A few words from Yue Mao

Could you introduce yourself briefly? Tell us a few things about your background, studies, and general interests.

I am an ESR at Leibniz Institute for Regional Geography in Leipzig, Germany. I come from China, did my Bachelor in Architecture there, then moved to the Netherlands to do a Master in Urbanism in TU Delft. In 2019, I initiated a multidisciplinary Dutch-Russian research collective with funding support from Creative Industries Fund NL; and after that, mingled my way back to academia. I am always fascinated by rural and peripheral areas in planetary urbanization, and the East in our largely Western-dominated world. The dynamics of built environment and culture is what drives me to constantly explore between socio-spatial and cultural disciplines.

How was your moving to your new home? How are things going for you in your new place?
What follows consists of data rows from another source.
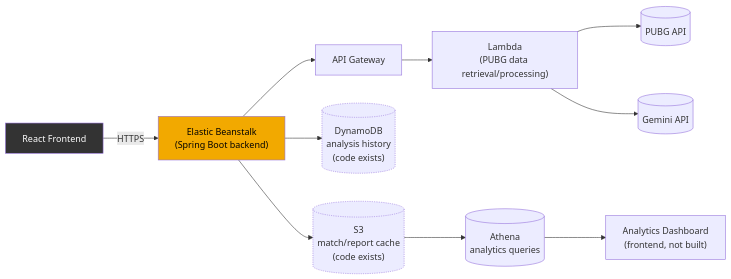
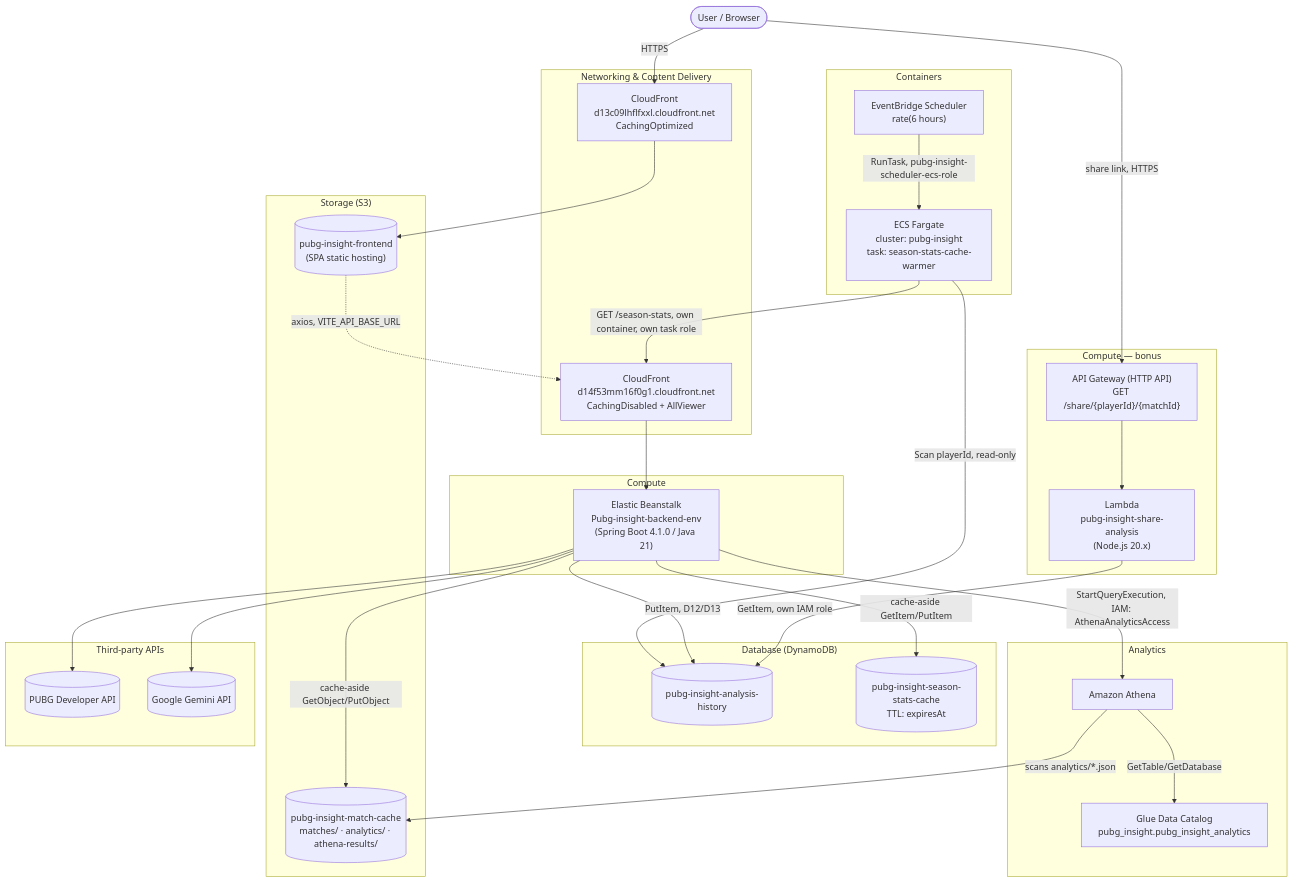
One commit to lucietran03/pubg-insight-backend changed diagram 17 of 17 in docs/deliverables/ARCHITECTURE.md. Above: the diagram before and after it, drawn with Mermaid. The commit also changed other lines of this file and 6 other files, not shown here.

First line of the commit message:
docs: update architecture docs and READMEs for the new AWS services

````diff
--- a/docs/deliverables/ARCHITECTURE.md
+++ b/docs/deliverables/ARCHITECTURE.md
@@ -580,17 +744,64 @@
 ```mermaid
-flowchart LR
-    FE["React Frontend"] -->|HTTPS| EB["Elastic Beanstalk\n(Spring Boot backend)"]
-    EB --> APIGW["API Gateway"]
-    APIGW --> Lambda["Lambda\n(PUBG data retrieval/processing)"]
-    Lambda --> PUBG[("PUBG API")]
-    Lambda --> Gemini[("Gemini API")]
-    EB --> DDB[("DynamoDB\nanalysis history\n(code exists)")]
-    EB --> S3[("S3\nmatch/report cache\n(code exists)")]
-    S3 --> Athena[("Athena\nanalytics queries")]
-    Athena --> Dashboard["Analytics Dashboard\n(frontend, not built)"]
+flowchart TB
+    User(["User / Browser"])
 
-    style FE fill:#333,color:#fff
-    style EB fill:#f2a900,color:#000
-    style DDB stroke-dasharray: 2 2
-    style S3 stroke-dasharray: 2 2
+    subgraph cdn["Networking & Content Delivery"]
+        CFFE["CloudFront\nd13c09lhflfxxl.cloudfront.net\nCachingOptimized"]
+        CFBE["CloudFront\nd14f53mm16f0g1.cloudfront.net\nCachingDisabled + AllViewer"]
+    end
+
+    subgraph storage["Storage (S3)"]
+        S3FE[("pubg-insight-frontend\n(SPA static hosting)")]
+        S3MC[("pubg-insight-match-cache\nmatches/ · analytics/ · athena-results/")]
+    end
+
+    subgraph compute["Compute"]
+        EB["Elastic Beanstalk\nPubg-insight-backend-env\n(Spring Boot 4.1.0 / Java 21)"]
+    end
+
+    subgraph computeBonus["Compute — bonus"]
+        APIGW["API Gateway (HTTP API)\nGET /share/{playerId}/{matchId}"]
+        Lambda["Lambda\npubg-insight-share-analysis\n(Node.js 20.x)"]
+    end
+
+    subgraph containers["Containers"]
+        EventBridge["EventBridge Scheduler\nrate(6 hours)"]
+        ECS["ECS Fargate\ncluster: pubg-insight\ntask: season-stats-cache-warmer"]
+    end
+
+    subgraph database["Database (DynamoDB)"]
+        DDBHist[("pubg-insight-analysis-history")]
+        DDBCache[("pubg-insight-season-stats-cache\nTTL: expiresAt")]
+    end
+
+    subgraph analytics["Analytics"]
+        Glue["Glue Data Catalog\npubg_insight.pubg_insight_analytics"]
+        Athena["Amazon Athena"]
+    end
+
+    subgraph thirdparty["Third-party APIs"]
+        PUBG[("PUBG Developer API")]
+        Gemini[("Google Gemini API")]
+    end
+
+    User -->|HTTPS| CFFE
+    CFFE --> S3FE
+    User -->|share link, HTTPS| APIGW
+    APIGW --> Lambda
+    Lambda -->|GetItem, own IAM role| DDBHist
+
+    S3FE -.->|axios, VITE_API_BASE_URL| CFBE
+    CFBE --> EB
+    EB --> PUBG
+    EB --> Gemini
+    EB -->|cache-aside GetObject/PutObject| S3MC
+    EB -->|cache-aside GetItem/PutItem| DDBCache
+    EB -->|PutItem, D12/D13| DDBHist
+    EB -->|StartQueryExecution, IAM: AthenaAnalyticsAccess| Athena
+    Athena -->|GetTable/GetDatabase| Glue
+    Athena -->|scans analytics/*.json| S3MC
+
+    EventBridge -->|RunTask, pubg-insight-scheduler-ecs-role| ECS
+    ECS -->|Scan playerId, read-only| DDBHist
+    ECS -->|GET /season-stats, own container, own task role| CFBE
 ```
````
I lived in Stuttgart for 7 months before, so I know a lot more administrative tasks are expected in Germany, which have been my preliminary challenge so far, but also good practice into real adult life. It took me some time to accept the rough biking paths in Leipzig – (cheap) Dutch heritage to bike as much as I can; but apart from that, I really enjoy the complexity of grandness and roughness here – air from the East! People here can be quite formal at first, but are very reliable and willing to help once some trust is built, which I think also suits my own personality well.

You are preparing for your Work Package meeting, how is your work going?

I had an intense start, having presented at CORAL introductory week and an additional NoRSA-ESPON conference in just six weeks. So now, I am taking some time to dive into my readings. The conceptual part of my readings – planetary urbanisation, habitual urbanity, and cultural rural studies, is very much consistent from my previous work, so it is almost natural for me to dig further. The empirical part – the socio-economics and spatial policies of rural and peripheral development, can be less intuitive for me to absorb, but I guess that is why I am pushing myself by doing a PhD here.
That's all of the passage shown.